**Aim of the task**: Using the data beneath, show every line that includes the word "slate".
==========
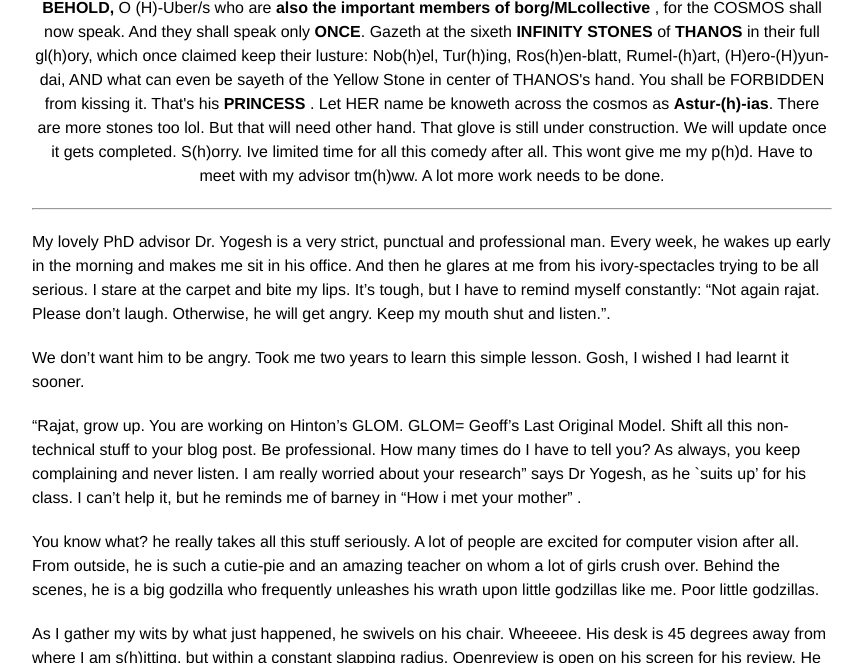
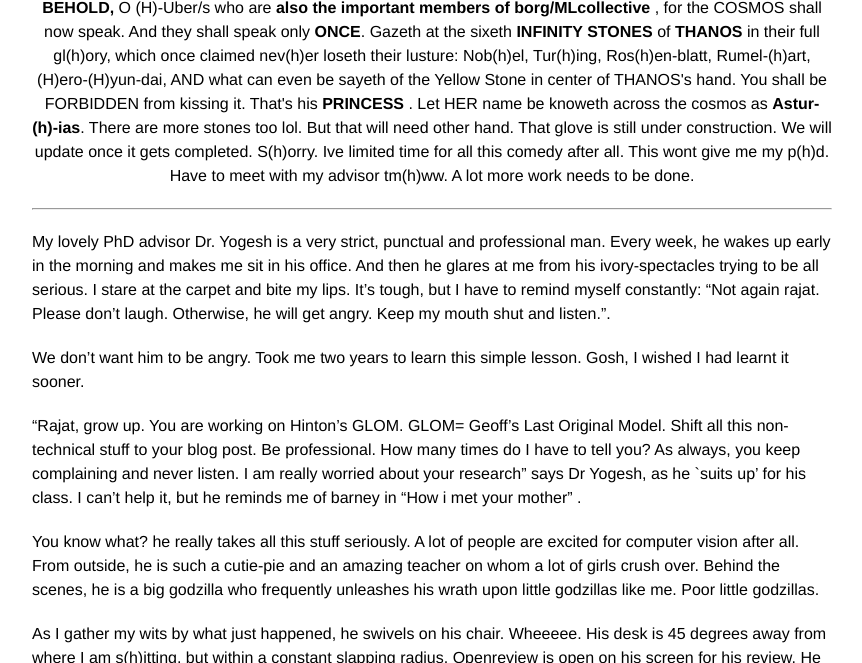
Before and after one commit to rajatmodi62/rajatmodi62.github.io, a Jekyll site: the page built from _posts/2024-10-26-hinton_apm.md, in a window 1280 px wide and 900 px high, scrolled down 2717 px, cut to the strip 237-900 px from the top of the window. Shown: the whole strip, without its empty margins (208-1070 px from the left). Built offline with Jekyll 4.4.1, drawn with Linux system fonts in a browser that asks for light colours; comment, search, counter and statistics services are not loaded.

Commit message:
soft link blog

```diff
--- a/_posts/2024-10-26-hinton_apm.md
+++ b/_posts/2024-10-26-hinton_apm.md
@@ -69,7 +69,7 @@ p.s. We have the supreme controllers, lords of the rings,  from <b>(H)-Uber/s to
     <img class="img-fluid" src="{{ site.baseurl }}\assets\img\apm\infinity_stone.png" style="width: 50%; height: auto;"> <!-- Image width is 50% of its parent -->
 </div>
 <div class="caption" style="text-align: center;">
-    <b> BEHOLD,</b> O (H)-Uber/s who are <b>also the important members of borg/MLcollective </b>, for the COSMOS shall now speak. And they shall speak only <b>ONCE</b>. Gazeth at the sixeth <b> INFINITY STONES</b> of <b>THANOS</b> in their full gl(h)ory, which once claimed keep their lusture: Nob(h)el, Tur(h)ing, Ros(h)en-blatt, Rumel-(h)art, (H)ero-(H)yun-dai, AND what can even be sayeth of the Yellow Stone in center of THANOS's hand. You shall be FORBIDDEN from kissing it. That's his <b> PRINCESS </b>. Let HER name be knoweth across the cosmos as <b>Astur-(h)-ias</b>. There are more stones too lol. But that will need other hand. That glove is still under construction. We will update once it gets completed. S(h)orry. Ive limited time for all this comedy after all. This wont give me my p(h)d. Have to meet with my advisor tm(h)ww. A lot more work needs to be done.
+    <b> BEHOLD,</b> O (H)-Uber/s who are <b>also the important members of borg/MLcollective </b>, for the COSMOS shall now speak. And they shall speak only <b>ONCE</b>. Gazeth at the sixeth <b> INFINITY STONES</b> of <b>THANOS</b> in their full gl(h)ory, which once claimed nev(h)er loseth their lusture: Nob(h)el, Tur(h)ing, Ros(h)en-blatt, Rumel-(h)art, (H)ero-(H)yun-dai, AND what can even be sayeth of the Yellow Stone in center of THANOS's hand. You shall be FORBIDDEN from kissing it. That's his <b> PRINCESS </b>. Let HER name be knoweth across the cosmos as <b>Astur-(h)-ias</b>. There are more stones too lol. But that will need other hand. That glove is still under construction. We will update once it gets completed. S(h)orry. Ive limited time for all this comedy after all. This wont give me my p(h)d. Have to meet with my advisor tm(h)ww. A lot more work needs to be done.
 </div>
 <!-- And now, as even the stars spanning the cosmos <b> shall be forced to bear witness </b>  this grandiose-moment , under the sacred laws of academic-tradition spanning <b> millennia </b>, and the blessings of esteemed NeurIPS program committee, <b>(Me)mbers of the (ML)Collective</b> on this twenty eighth day of the month of october in the year 2024 of our humble lord <b>Jesus Christ</b>  hereby lay claim to  Yannic Kilcher’s <b>“(Me)-GLO-(MiL)-lennia”</b>. Member's locations can include any land, water, spaceships, and inside volcanoes too. May this claim forever rest <b>UNWAVERING, UNDILUTED and UNCHALLENGED </b>.
 
```
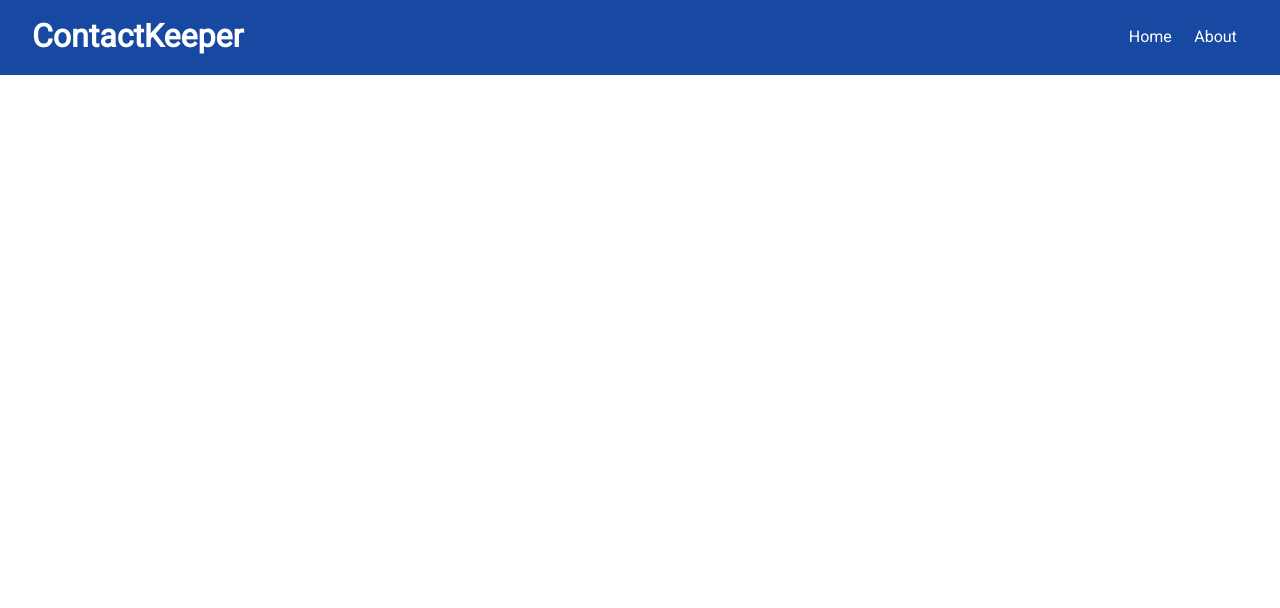
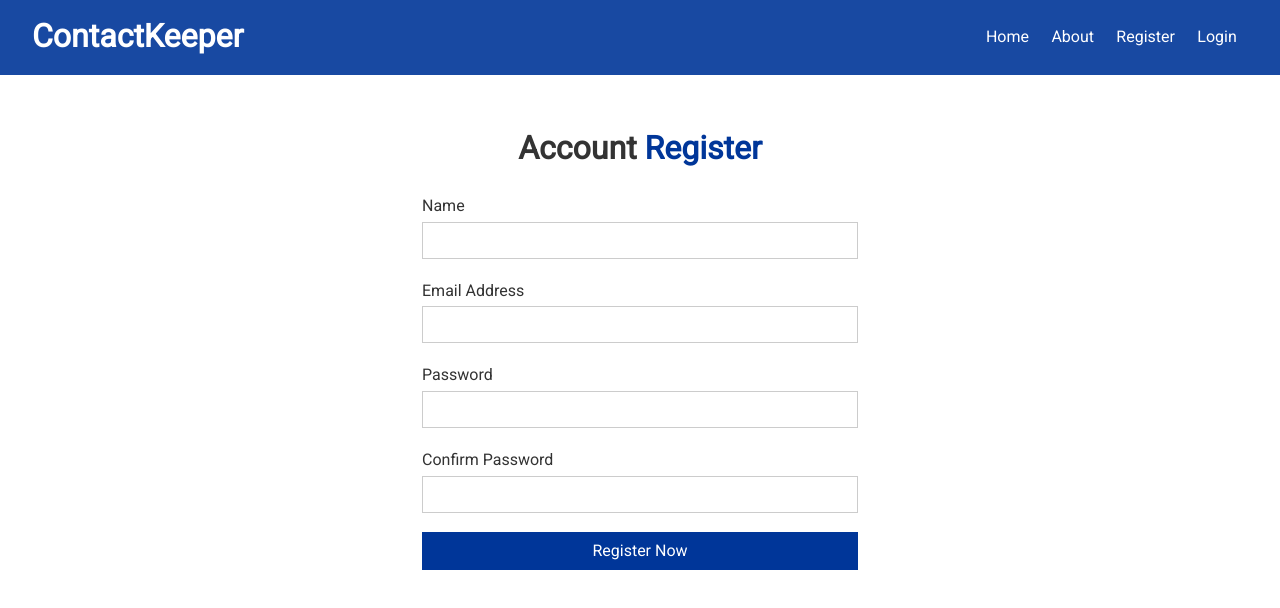
Before and after one commit to darrenbarklie/react-contact-keeper, a React (Create React App) app in the folder client/: page /register in a window 1280 px wide. Shown: the top 608 px of the page. Built offline with nearby package versions, Linux system fonts and the light colour scheme; the HTML template or start-up script is replaced by a standard one.

Commit message:
Register and Login components and routes

```diff
--- a/client/src/App.js
+++ b/client/src/App.js
@@ -3,6 +3,8 @@
 import Navbar from './components/layout/Navbar'
 import Home from './components/pages/Home'
 import About from './components/pages/About'
+import Register from './components/auth/Register'
+import Login from './components/auth/Login'
 import './App.css'
 
 import AuthState from './context/auth/AuthState'
@@ -19,6 +21,8 @@
               <Switch>
                 <Route exact path="/" component={Home} />
                 <Route exact path="/about" component={About} />
+                <Route exact path="/register" component={Register} />
+                <Route exact path="/login" component={Login} />
               </Switch>
             </div>
           </Fragment>
--- /dev/null
+++ b/client/src/components/auth/Login.js
@@ -0,0 +1,47 @@
+import React, { useState } from 'react'
+
+const Login = () => {
+  const [user, setUser] = useState({
+    email: '',
+    password: '',
+  })
+
+  const { email, password } = user
+
+  const onChange = e => setUser({ ...user, [e.target.name]: e.target.value })
+
+  const onSubmit = e => {
+    e.preventDefault()
+    console.log('Login submitted!')
+  }
+
+  return (
+    <div className="form-container">
+      <h1>
+        Account <span className="text-primary">Login</span>
+      </h1>
+      <form onSubmit={onSubmit}>
+        <div className="form-group">
+          <label htmlFor="email">Email Address</label>
+          <input type="email" name="email" value={email} onChange={onChange} />
+        </div>
+        <div className="form-group">
+          <label htmlFor="password">Password</label>
+          <input
+            type="password"
+            name="password"
+            value={password}
+            onChange={onChange}
+          />
+        </div>
+        <input
+          type="submit"
+          value="Login Now"
+          className="btn btn-primary btn-block"
+        />
+      </form>
+    </div>
+  )
+}
+
+export default Login
--- /dev/null
+++ b/client/src/components/auth/Register.js
@@ -0,0 +1,62 @@
+import React, { useState } from 'react'
+
+const Register = () => {
+  const [user, setUser] = useState({
+    name: '',
+    email: '',
+    password: '',
+    password2: '',
+  })
+
+  const { name, email, password, password2 } = user
+
+  const onChange = e => setUser({ ...user, [e.target.name]: e.target.value })
+
+  const onSubmit = e => {
+    e.preventDefault()
+    console.log('Register submitted!')
+  }
+
+  return (
+    <div className="form-container">
+      <h1>
+        Account <span className="text-primary">Register</span>
+      </h1>
+      <form onSubmit={onSubmit}>
+        <div className="form-group">
+          <label htmlFor="name">Name</label>
+          <input type="text" name="name" value={name} onChange={onChange} />
+        </div>
+        <div className="form-group">
+          <label htmlFor="email">Email Address</label>
+          <input type="email" name="email" value={email} onChange={onChange} />
+        </div>
+        <div className="form-group">
+          <label htmlFor="password">Password</label>
+          <input
+            type="password"
+            name="password"
+            value={password}
+            onChange={onChange}
+          />
+        </div>
+        <div className="form-group">
+          <label htmlFor="password2">Confirm Password</label>
+          <input
+            type="password"
+            name="password2"
+            value={password2}
+            onChange={onChange}
+          />
+        </div>
+        <input
+          type="submit"
+          value="Register Now"
+          className="btn btn-primary btn-block"
+        />
+      </form>
+    </div>
+  )
+}
+
+export default Register
--- a/client/src/components/layout/Navbar.js
+++ b/client/src/components/layout/Navbar.js
@@ -11,7 +11,15 @@
       <ul>
         <li>
           <Link to="/">Home</Link>
+        </li>
+        <li>
           <Link to="/about">About</Link>
+        </li>
+        <li>
+          <Link to="/register">Register</Link>
+        </li>
+        <li>
+          <Link to="/login">Login</Link>
         </li>
       </ul>
     </div>
```
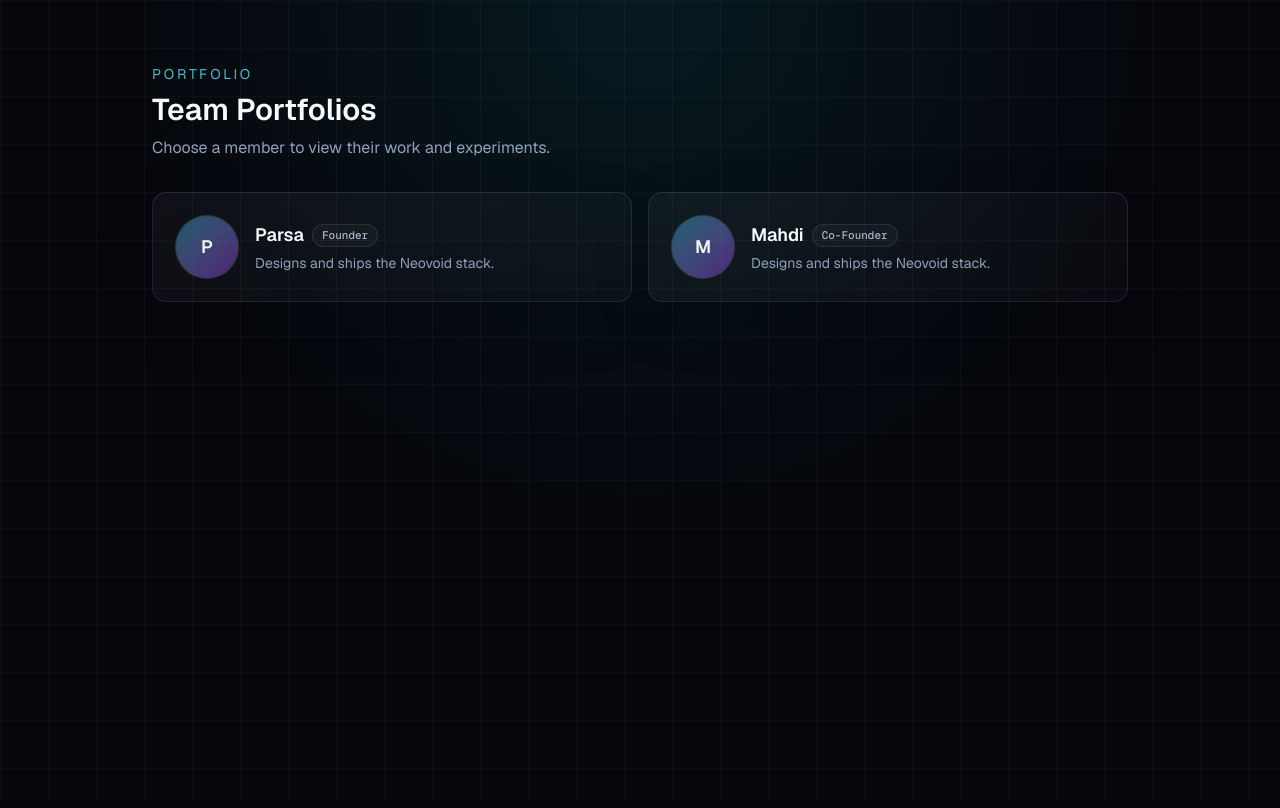
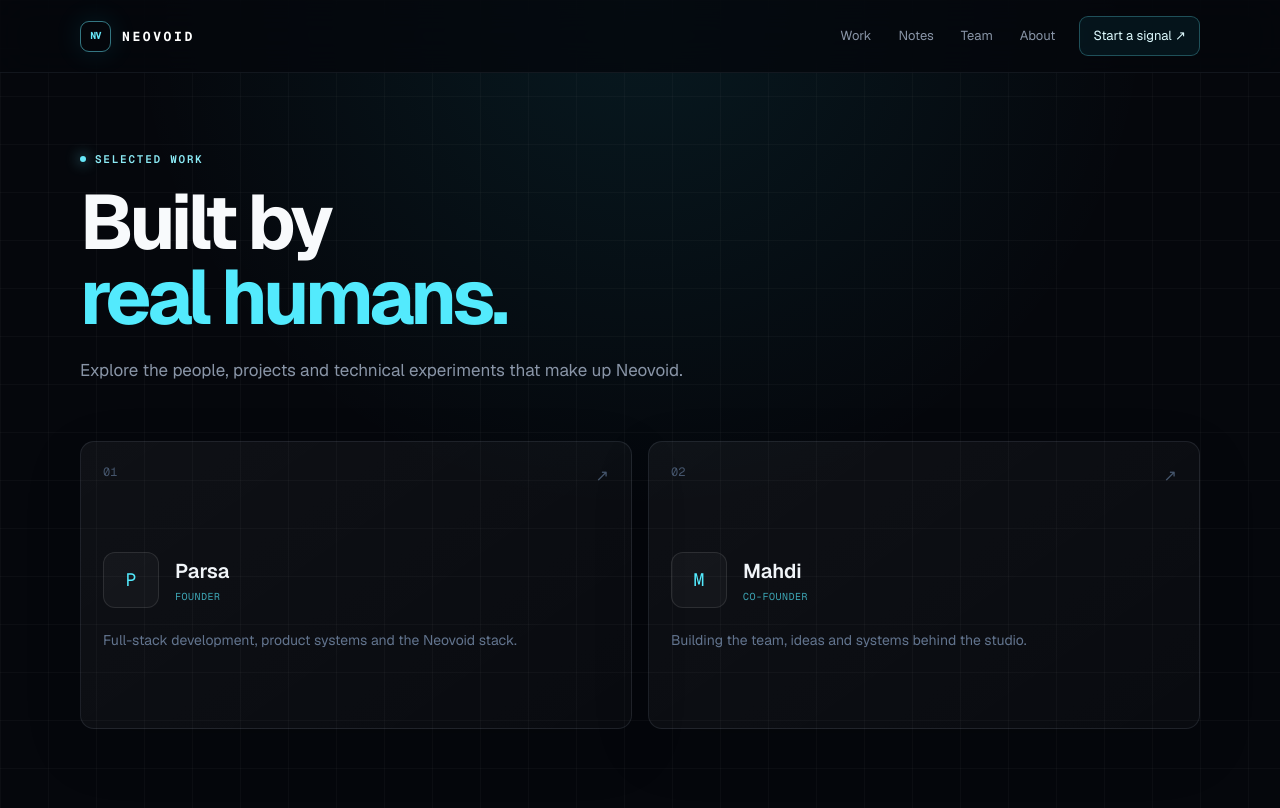
Before and after one commit to ParsaR082/NeoVoid, a Next.js app: page /portfolio in a window 1280 px wide. Shown: the top 808 px of the page. Built offline with nearby package versions, Linux system fonts and the light colour scheme.

Commit message:
Redesign portfolio index

```diff
--- a/src/app/portfolio/page.tsx
+++ b/src/app/portfolio/page.tsx
@@ -1,76 +1,42 @@
 import Image from "next/image";
 import Link from "next/link";
+import { SiteNav } from "@/components/ui/SiteNav";
 
 const members = [
-  {
-    id: "parsa",
-    name: "Parsa",
-    title: "Founder",
-    blurb: "Designs and ships the Neovoid stack.",
-    image: "", // add image URL here (e.g., /parsa.jpg or https://...)
-  },
-  {
-    id: "mahdi",
-    name: "Mahdi",
-    title: "Co-Founder",
-    blurb: "Designs and ships the Neovoid stack.",
-    image: "", // add image URL here
-  },
+  { id: "parsa", name: "Parsa", title: "Founder", blurb: "Full-stack development, product systems and the Neovoid stack.", image: "" },
+  { id: "mahdi", name: "Mahdi", title: "Co-Founder", blurb: "Building the team, ideas and systems behind the studio.", image: "" },
 ];
+
+export const metadata = { title: "Work — Neovoid" };
 
 export default function PortfolioPage() {
   return (
-    <div className="bg-grid min-h-screen">
-      <div className="mx-auto max-w-5xl px-6 py-16 space-y-8">
-        <header className="space-y-2">
-          <p className="text-sm uppercase tracking-[0.2em] text-cyan-300/80">
-            Portfolio
-          </p>
-          <h1 className="text-3xl font-semibold text-slate-50">
-            Team Portfolios
-          </h1>
-          <p className="text-slate-400">
-            Choose a member to view their work and experiments.
-          </p>
+    <main className="bg-grid min-h-screen">
+      <SiteNav />
+      <div className="shell page">
+        <header className="max-w-2xl">
+          <p className="eyebrow"><span className="status-dot" /> Selected work</p>
+          <h1 className="display">Built by<br /><span className="text-cyan-300">real humans.</span></h1>
+          <p className="lede">Explore the people, projects and technical experiments that make up Neovoid.</p>
         </header>
-
-        <div className="grid gap-4 md:grid-cols-2">
-          {members.map((member) => (
-            <Link
-              key={member.id}
-              href={`/portfolio/${member.id}`}
-              className="card group flex items-center gap-4"
-            >
-              <div className="h-16 w-16 shrink-0 overflow-hidden rounded-full border border-white/10 bg-white/5">
-                {member.image ? (
-                  <Image
-                    src={member.image}
-                    alt={`${member.name} portrait`}
-                    width={64}
-                    height={64}
-                    className="h-full w-full object-cover"
-                  />
-                ) : (
-                  <div className="flex h-full w-full items-center justify-center bg-gradient-to-br from-cyan-500/40 to-purple-600/40 text-lg font-semibold text-slate-100">
-                    {member.name.slice(0, 1)}
-                  </div>
-                )}
+        <section className="mt-14 grid gap-4 md:grid-cols-2">
+          {members.map((member, index) => (
+            <Link key={member.id} href={`/portfolio/${member.id}`} className="card group min-h-72">
+              <div className="flex items-start justify-between">
+                <span className="font-mono text-xs text-slate-600">0{index + 1}</span>
+                <span className="text-slate-600 transition group-hover:text-cyan-300">↗</span>
               </div>
-              <div className="space-y-1">
-                <div className="flex items-center gap-2">
-                  <h3 className="text-lg font-semibold text-slate-50">
-                    {member.name}
-                  </h3>
-                  <span className="chip text-xs">{member.title}</span>
+              <div className="mt-16 flex items-center gap-4">
+                <div className="h-14 w-14 overflow-hidden rounded-xl border border-white/10 bg-white/[.03]">
+                  {member.image ? <Image src={member.image} alt={`${member.name} portrait`} width={56} height={56} className="h-full w-full object-cover" /> : <div className="grid h-full w-full place-items-center font-mono text-lg text-cyan-300">{member.name[0]}</div>}
                 </div>
-                <p className="text-sm text-slate-400 group-hover:text-slate-200">
-                  {member.blurb}
-                </p>
+                <div><p className="text-xl font-semibold text-slate-100">{member.name}</p><p className="mt-1 font-mono text-[10px] uppercase tracking-wider text-cyan-300/70">{member.title}</p></div>
               </div>
+              <p className="mt-5 text-sm leading-6 text-slate-500 transition group-hover:text-slate-400">{member.blurb}</p>
             </Link>
           ))}
-        </div>
+        </section>
       </div>
-    </div>
+    </main>
   );
 }
```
==========
**Result below**:
-          <h1 className="text-3xl font-semibold text-slate-50">
-          <p className="text-slate-400">
-                  <div className="flex h-full w-full items-center justify-center bg-gradient-to-br from-cyan-500/40 to-purple-600/40 text-lg font-semibold text-slate-100">
+                <span className="font-mono text-xs text-slate-600">0{index + 1}</span>
+                <span className="text-slate-600 transition group-hover:text-cyan-300">↗</span>
-                  <h3 className="text-lg font-semibold text-slate-50">
-                <p className="text-sm text-slate-400 group-hover:text-slate-200">
+                <div><p className="text-xl font-semibold text-slate-100">{member.name}</p><p className="mt-1 font-mono text-[10px] uppercase tracking-wider text-cyan-300/70">{member.title}</p></div>
+              <p className="mt-5 text-sm leading-6 text-slate-500 transition group-hover:text-slate-400">{member.blurb}</p>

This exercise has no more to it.